All about Adam
Deadly Vibe Issue 117, November 2006
Swans’ Best and Fairest, the Skilton Medal, a Grand Final appearance and a second Brownlow – 2006 was all about Adam Goodes.
When the final siren of the 2006 Grand Final sounded, Adam Goodes fell to his hands and knees onto the MCG turf, overwhelmed with emotion.
Just 30 minutes earlier, it seemed Adam was about to carry his team an d t he hopes of an entire city on his back and lea d t he Swans to a second successive flag.
But 2006 was not going to be the Swans’ year, and in that single image captured by television cameras and beamed into homes aroun d t he country, Adam epitomised the passion that Australian’s feel for their sport.
For football players, learning how to ride the rollercoaster is part and parcel of what they do – accepting the good with the bad, battling though injuries and stretches on the sideline filled with self doubt and frustration, taking the glory with the gut-wrenching disappointment.
In his eight year career, Adam has experienced it all, from winning the Rising Star Award before succumbing to injury, then coming back to win the coveted Brownlow Medal only to have his game hampered by injury once more.
This year, Adam became one of only a handful of players in AFL history to win two Brownlow Medals before losing the Grand Final in the same week.
“I felt pretty comfortable all week,” Adam says. “The club organise d t he media conference on Tuesday an d t hen that was it.
”That’s what I normally would have done, even if I hadn’t won the Brownlow, so it was a good week – as normal as it could be.”
After a quiet first half, Adam rebounded strongly in the second, kicking a sensational goal early in the fourth quarter that lifted Sydney’s spirits.
“I thought – this is my last half of footy for the year, I’ve got to give all I can give,” Adam recalls.
”I chose to do that and just trie d t o run myself into the ground. I was playing on a good player in Chris Judd, so I ha d t o be wary of him at the same time. I probably was a little bit too wary of him in the first half, so I thought, ‘stuff it, I’m going to try and push forward and see if I can kick some goals’.”

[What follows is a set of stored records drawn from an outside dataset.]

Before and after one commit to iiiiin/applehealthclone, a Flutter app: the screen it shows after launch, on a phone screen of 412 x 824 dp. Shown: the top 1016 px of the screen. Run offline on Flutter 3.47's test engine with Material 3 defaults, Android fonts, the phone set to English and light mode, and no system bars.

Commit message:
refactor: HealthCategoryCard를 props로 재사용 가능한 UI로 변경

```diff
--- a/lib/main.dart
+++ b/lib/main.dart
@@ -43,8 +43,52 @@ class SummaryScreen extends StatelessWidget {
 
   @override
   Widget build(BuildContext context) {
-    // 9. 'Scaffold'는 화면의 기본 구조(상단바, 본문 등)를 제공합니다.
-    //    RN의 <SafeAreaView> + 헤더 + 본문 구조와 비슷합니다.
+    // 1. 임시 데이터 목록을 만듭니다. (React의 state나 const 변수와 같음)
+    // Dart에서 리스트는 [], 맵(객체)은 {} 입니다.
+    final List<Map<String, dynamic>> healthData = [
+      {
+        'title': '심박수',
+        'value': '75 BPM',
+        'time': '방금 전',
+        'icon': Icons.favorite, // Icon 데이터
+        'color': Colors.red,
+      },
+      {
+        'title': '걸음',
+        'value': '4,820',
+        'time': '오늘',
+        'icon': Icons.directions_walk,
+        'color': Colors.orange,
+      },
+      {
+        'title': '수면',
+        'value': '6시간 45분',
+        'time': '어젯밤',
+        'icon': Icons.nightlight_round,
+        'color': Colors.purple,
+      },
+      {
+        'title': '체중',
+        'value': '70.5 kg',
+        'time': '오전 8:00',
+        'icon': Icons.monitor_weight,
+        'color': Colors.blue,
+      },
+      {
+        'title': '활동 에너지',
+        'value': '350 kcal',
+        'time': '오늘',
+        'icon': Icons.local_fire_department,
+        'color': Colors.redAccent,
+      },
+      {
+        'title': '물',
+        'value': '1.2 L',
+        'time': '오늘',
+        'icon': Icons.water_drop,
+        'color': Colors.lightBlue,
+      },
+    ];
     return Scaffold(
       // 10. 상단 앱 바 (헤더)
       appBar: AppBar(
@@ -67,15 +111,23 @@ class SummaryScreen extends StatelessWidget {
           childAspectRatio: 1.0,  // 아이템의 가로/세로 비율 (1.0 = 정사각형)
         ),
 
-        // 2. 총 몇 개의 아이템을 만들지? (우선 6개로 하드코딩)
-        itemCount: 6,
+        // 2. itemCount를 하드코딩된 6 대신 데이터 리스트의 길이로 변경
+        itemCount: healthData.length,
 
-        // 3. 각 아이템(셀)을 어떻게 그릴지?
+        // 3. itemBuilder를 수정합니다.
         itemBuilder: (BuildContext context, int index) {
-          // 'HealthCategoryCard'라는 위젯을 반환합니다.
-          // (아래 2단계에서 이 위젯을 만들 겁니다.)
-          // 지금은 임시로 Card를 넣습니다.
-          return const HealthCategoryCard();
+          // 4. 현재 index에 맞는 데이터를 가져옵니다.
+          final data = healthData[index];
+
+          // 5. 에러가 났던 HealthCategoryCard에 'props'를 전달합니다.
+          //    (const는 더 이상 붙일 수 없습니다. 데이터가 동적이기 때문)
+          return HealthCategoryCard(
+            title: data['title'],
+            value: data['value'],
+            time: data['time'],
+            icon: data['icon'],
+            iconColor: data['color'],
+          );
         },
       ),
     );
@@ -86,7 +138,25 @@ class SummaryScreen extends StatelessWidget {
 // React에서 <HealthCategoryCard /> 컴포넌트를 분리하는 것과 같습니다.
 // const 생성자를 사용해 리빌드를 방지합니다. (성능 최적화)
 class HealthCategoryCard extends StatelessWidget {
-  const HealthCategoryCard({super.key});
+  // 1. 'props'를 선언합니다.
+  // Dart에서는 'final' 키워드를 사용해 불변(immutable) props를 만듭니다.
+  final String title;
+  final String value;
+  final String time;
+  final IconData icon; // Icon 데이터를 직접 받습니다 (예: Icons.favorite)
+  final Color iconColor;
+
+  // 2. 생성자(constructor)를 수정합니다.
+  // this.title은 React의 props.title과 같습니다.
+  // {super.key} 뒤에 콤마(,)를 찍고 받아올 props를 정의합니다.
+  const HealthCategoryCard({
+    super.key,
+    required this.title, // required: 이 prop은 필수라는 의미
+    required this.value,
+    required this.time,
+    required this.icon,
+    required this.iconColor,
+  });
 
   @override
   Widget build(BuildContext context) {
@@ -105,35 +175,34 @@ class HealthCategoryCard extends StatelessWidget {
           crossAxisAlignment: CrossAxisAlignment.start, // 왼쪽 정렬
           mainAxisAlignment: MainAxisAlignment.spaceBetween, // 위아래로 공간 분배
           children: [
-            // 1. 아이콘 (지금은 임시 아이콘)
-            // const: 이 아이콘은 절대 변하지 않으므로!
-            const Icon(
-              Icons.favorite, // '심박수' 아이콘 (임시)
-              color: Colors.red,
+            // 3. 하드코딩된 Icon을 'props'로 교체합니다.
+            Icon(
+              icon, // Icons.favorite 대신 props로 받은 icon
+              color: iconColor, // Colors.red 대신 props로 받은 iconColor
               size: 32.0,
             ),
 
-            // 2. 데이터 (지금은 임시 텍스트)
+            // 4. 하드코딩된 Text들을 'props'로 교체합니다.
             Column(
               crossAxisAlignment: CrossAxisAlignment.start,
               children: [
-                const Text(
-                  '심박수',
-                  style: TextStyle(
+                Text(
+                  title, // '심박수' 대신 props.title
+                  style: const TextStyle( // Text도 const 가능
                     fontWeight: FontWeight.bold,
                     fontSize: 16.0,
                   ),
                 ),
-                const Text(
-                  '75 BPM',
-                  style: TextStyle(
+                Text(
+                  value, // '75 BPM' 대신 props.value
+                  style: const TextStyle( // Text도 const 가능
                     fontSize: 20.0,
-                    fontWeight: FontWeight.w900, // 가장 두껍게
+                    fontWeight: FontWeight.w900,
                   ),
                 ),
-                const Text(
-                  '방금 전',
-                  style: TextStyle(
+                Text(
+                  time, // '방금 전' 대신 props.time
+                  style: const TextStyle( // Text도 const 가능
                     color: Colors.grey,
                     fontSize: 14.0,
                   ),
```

But, as Adam told the media in a post-match press conference, the footy gods were smiling on West Coast that day.
While the heartbreaking one point loss may be a bitter pill to swallow, the fact Adam knows exactly how it feels to have stood on the winner’s podium to collect a medal just a year before will provide plenty of motivation to return to the winner’s circle.
“I know last year, coming back from pre-season, it was a great feeling that we were the best – we were number one,” Adam says. “This year when we come back to pre-season, it’ll be this burning sensation that’ll make us push that little bit harder when we’re training.

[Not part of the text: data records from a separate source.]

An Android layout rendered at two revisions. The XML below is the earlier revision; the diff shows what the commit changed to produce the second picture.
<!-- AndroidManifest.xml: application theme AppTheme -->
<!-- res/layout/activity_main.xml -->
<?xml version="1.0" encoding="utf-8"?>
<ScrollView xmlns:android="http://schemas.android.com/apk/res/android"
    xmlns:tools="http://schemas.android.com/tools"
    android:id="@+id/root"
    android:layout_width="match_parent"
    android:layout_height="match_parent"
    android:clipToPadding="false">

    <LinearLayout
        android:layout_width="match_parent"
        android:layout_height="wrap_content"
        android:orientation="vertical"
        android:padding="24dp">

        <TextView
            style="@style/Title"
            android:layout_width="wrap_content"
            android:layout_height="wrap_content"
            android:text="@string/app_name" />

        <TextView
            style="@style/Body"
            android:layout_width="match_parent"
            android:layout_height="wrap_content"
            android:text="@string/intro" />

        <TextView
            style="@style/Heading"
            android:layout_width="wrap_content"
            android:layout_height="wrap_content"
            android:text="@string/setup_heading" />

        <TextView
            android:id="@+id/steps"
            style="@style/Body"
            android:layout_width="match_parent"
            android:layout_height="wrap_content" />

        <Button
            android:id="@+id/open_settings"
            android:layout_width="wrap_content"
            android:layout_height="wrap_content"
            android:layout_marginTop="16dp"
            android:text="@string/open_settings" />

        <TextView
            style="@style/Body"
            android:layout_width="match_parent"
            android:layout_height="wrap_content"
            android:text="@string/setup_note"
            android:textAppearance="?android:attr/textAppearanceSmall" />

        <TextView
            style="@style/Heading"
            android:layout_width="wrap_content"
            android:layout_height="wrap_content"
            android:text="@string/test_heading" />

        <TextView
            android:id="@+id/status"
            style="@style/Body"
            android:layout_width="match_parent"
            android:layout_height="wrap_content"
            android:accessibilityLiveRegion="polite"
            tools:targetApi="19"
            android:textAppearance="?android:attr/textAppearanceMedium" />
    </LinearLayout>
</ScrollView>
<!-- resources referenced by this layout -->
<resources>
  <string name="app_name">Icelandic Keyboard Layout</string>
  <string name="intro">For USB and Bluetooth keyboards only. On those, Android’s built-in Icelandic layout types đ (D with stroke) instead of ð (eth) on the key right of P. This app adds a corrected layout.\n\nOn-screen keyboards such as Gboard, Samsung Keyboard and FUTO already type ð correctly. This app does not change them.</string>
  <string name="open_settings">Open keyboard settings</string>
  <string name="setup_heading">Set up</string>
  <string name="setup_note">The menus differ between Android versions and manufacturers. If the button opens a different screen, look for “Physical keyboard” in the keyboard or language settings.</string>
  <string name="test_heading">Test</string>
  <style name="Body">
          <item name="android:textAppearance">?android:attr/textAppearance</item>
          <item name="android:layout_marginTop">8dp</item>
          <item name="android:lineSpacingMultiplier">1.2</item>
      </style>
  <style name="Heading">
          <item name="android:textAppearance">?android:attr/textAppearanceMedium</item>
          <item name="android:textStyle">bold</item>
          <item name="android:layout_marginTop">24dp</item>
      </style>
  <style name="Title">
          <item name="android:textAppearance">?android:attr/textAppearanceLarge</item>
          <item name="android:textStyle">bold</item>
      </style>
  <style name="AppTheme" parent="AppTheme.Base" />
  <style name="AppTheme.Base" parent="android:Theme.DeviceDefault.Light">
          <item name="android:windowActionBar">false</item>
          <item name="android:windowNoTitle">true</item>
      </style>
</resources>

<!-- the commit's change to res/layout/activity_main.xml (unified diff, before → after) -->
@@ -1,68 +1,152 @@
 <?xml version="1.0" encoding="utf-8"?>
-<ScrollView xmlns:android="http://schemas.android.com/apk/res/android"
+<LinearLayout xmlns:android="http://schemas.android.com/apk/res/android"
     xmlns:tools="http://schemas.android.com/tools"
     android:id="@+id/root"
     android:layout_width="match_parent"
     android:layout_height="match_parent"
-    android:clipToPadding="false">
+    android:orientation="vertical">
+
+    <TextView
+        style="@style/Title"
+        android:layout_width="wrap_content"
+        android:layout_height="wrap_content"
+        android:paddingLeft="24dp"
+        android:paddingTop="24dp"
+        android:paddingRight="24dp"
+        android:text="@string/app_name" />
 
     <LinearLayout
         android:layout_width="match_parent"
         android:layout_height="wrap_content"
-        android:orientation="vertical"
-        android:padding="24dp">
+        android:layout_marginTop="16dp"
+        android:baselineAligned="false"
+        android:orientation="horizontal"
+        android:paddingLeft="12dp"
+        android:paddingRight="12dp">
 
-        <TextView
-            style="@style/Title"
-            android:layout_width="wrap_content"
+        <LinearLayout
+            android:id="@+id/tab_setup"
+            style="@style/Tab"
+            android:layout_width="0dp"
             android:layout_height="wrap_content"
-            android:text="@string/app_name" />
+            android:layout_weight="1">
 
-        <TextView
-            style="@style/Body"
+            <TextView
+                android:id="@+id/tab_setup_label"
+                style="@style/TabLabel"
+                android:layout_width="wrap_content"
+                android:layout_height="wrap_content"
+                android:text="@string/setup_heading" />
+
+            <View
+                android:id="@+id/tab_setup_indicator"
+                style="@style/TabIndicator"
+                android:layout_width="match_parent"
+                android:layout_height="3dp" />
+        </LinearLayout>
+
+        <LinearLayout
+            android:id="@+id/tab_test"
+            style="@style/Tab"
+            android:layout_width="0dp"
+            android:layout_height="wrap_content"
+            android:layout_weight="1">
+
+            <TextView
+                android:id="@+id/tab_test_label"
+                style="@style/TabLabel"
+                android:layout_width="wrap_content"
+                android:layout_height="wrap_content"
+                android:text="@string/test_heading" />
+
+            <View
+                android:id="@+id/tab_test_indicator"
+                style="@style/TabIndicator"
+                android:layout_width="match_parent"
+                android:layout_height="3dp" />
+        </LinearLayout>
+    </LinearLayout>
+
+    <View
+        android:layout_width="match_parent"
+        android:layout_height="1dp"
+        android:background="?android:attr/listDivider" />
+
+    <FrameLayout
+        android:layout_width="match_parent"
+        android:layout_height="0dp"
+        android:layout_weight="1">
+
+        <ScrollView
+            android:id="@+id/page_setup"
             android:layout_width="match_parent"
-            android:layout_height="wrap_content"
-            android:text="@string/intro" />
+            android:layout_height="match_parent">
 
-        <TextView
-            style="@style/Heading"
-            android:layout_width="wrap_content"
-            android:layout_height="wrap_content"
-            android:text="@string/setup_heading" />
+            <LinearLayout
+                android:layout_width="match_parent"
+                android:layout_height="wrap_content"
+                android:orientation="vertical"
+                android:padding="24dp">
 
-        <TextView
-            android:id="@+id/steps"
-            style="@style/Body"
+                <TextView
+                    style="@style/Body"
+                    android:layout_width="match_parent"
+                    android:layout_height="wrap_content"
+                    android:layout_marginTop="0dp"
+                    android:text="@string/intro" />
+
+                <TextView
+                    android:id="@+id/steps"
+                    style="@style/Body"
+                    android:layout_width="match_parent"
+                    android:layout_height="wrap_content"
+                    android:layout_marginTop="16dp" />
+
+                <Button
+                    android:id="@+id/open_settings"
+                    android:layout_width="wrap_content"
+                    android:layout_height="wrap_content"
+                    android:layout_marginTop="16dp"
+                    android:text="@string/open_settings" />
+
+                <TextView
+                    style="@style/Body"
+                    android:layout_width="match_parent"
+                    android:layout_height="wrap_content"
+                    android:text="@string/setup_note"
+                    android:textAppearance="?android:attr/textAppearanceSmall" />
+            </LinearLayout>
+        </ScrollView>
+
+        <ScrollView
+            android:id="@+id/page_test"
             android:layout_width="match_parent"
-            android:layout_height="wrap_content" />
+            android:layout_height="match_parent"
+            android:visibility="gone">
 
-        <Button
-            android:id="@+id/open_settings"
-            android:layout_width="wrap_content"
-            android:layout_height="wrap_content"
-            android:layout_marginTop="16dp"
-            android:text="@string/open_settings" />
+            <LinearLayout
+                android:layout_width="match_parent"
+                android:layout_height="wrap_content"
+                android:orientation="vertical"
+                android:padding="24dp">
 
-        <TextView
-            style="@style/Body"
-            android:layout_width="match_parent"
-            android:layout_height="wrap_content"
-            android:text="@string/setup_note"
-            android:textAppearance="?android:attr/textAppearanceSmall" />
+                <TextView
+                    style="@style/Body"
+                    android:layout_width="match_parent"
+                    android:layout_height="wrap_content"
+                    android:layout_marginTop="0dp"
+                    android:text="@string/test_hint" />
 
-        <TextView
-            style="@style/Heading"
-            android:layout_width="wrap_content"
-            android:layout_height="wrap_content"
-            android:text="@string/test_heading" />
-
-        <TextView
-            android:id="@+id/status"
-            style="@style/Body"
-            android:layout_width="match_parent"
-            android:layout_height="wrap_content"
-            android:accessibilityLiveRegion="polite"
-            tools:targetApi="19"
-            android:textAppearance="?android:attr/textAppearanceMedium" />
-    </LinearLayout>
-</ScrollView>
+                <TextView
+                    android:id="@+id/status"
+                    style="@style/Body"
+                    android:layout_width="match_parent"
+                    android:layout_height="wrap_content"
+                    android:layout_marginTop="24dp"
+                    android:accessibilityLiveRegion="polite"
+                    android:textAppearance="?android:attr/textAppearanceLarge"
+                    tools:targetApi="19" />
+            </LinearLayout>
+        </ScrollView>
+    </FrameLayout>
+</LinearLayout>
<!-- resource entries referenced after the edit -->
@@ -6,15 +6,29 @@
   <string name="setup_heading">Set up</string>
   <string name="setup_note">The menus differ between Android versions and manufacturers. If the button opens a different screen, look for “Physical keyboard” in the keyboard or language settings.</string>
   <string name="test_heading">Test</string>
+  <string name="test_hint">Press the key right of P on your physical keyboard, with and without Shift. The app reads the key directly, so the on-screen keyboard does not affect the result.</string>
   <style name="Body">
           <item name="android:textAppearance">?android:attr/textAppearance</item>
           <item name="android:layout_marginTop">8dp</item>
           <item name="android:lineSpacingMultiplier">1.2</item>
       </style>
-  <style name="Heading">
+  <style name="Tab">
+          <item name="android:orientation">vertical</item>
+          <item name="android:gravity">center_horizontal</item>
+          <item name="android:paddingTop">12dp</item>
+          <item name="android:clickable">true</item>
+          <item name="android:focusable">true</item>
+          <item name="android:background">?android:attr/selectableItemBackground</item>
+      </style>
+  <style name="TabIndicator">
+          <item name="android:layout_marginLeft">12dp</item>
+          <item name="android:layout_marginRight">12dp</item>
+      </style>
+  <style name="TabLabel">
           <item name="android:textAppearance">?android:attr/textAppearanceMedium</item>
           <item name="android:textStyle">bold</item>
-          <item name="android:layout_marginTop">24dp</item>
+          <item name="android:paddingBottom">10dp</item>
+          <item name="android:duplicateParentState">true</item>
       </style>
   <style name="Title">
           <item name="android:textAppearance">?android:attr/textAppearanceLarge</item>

“It hurts, but there is a lot to be proud of.”
To say Adam has plenty to be proud of after this season is quite the understatement. Of all AFL players in 2006, Adam stoo d t he tallest and proudest, and his historic second Brownlow victory is sure to ease some of the pain of the Grand Final loss.
Three years ago, Adam share d t he stage with two others as he accepte d t he Brownlow. In 2006 the spotlight was all his, and deservedly so. At 26, with plenty of football still ahead of him, it’s scary to think of what Adam may yet achieve.

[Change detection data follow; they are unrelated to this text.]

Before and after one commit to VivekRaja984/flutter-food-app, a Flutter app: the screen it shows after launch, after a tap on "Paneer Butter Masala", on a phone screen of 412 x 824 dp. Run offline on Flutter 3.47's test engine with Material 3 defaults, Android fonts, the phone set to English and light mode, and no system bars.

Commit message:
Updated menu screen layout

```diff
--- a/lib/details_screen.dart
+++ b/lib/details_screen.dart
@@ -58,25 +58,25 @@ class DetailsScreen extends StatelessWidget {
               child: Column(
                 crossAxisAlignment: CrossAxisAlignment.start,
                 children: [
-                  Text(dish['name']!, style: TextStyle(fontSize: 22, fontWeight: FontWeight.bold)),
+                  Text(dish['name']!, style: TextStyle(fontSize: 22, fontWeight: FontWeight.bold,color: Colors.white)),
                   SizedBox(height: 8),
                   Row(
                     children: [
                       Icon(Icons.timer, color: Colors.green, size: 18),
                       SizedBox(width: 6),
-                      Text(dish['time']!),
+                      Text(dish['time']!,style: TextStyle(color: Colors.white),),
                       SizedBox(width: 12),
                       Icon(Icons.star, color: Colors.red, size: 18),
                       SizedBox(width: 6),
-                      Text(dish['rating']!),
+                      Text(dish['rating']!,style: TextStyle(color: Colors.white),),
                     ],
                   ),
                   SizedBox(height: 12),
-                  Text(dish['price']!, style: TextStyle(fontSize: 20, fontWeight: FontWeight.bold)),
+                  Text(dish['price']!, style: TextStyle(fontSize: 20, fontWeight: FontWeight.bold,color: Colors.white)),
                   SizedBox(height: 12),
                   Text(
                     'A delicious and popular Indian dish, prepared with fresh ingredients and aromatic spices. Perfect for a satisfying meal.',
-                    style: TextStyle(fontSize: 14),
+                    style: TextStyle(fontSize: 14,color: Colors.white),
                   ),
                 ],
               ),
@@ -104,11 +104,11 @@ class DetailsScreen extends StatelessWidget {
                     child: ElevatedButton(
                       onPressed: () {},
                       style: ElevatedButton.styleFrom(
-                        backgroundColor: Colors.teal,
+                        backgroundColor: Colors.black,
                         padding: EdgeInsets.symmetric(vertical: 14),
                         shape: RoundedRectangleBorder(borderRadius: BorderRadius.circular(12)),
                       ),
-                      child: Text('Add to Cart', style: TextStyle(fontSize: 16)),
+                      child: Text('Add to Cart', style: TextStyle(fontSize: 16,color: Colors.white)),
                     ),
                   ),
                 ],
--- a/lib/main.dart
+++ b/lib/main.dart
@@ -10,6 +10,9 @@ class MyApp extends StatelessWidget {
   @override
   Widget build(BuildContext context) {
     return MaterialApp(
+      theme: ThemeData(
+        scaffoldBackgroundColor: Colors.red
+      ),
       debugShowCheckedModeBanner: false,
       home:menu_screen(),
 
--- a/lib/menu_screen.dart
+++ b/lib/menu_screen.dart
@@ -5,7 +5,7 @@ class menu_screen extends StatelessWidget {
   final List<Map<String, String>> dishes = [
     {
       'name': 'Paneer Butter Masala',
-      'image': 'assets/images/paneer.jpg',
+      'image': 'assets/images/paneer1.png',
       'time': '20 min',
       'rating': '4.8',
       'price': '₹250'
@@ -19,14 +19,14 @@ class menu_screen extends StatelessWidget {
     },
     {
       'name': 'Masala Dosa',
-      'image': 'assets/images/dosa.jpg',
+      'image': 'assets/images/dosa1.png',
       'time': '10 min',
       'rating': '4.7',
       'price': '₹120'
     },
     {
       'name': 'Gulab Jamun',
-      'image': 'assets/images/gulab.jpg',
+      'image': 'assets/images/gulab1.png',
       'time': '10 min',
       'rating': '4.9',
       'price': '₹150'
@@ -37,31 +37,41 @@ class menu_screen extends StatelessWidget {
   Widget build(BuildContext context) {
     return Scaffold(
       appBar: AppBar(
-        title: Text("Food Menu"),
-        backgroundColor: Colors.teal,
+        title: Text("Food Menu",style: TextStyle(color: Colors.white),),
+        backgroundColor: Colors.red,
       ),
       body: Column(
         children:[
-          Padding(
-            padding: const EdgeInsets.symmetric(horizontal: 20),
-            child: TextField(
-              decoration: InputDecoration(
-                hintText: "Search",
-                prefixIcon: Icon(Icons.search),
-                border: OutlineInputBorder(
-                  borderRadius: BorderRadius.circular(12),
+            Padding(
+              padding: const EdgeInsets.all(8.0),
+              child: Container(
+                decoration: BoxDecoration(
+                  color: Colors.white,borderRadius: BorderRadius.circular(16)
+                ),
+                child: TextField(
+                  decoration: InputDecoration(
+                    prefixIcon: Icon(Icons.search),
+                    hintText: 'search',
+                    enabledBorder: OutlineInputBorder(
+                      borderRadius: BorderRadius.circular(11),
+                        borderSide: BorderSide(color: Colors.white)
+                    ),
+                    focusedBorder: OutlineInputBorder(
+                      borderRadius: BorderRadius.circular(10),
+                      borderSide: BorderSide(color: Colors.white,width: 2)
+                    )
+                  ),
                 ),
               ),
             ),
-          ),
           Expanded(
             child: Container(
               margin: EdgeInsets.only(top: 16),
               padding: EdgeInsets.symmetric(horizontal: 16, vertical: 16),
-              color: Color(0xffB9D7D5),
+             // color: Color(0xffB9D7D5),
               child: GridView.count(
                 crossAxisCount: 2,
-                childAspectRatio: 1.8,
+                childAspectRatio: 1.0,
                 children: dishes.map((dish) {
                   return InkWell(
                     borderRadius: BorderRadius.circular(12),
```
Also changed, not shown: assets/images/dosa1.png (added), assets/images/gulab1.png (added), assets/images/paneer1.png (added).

His coach Paul Roos believes that Adam has the potential to win a third Brownlow – a feat only four players in the history of the game have achieved.
“After he won the medal in 2003 someone asked me a similar question (as to whether Goodes could improve),” Paul says.
”I told them I have no doubt. He will have a season better than 2006.”
Regardless of whether Adam does claim a third Brownlow, one thing that is assured – that he will go down as one of the greatest Indigenous players of all time.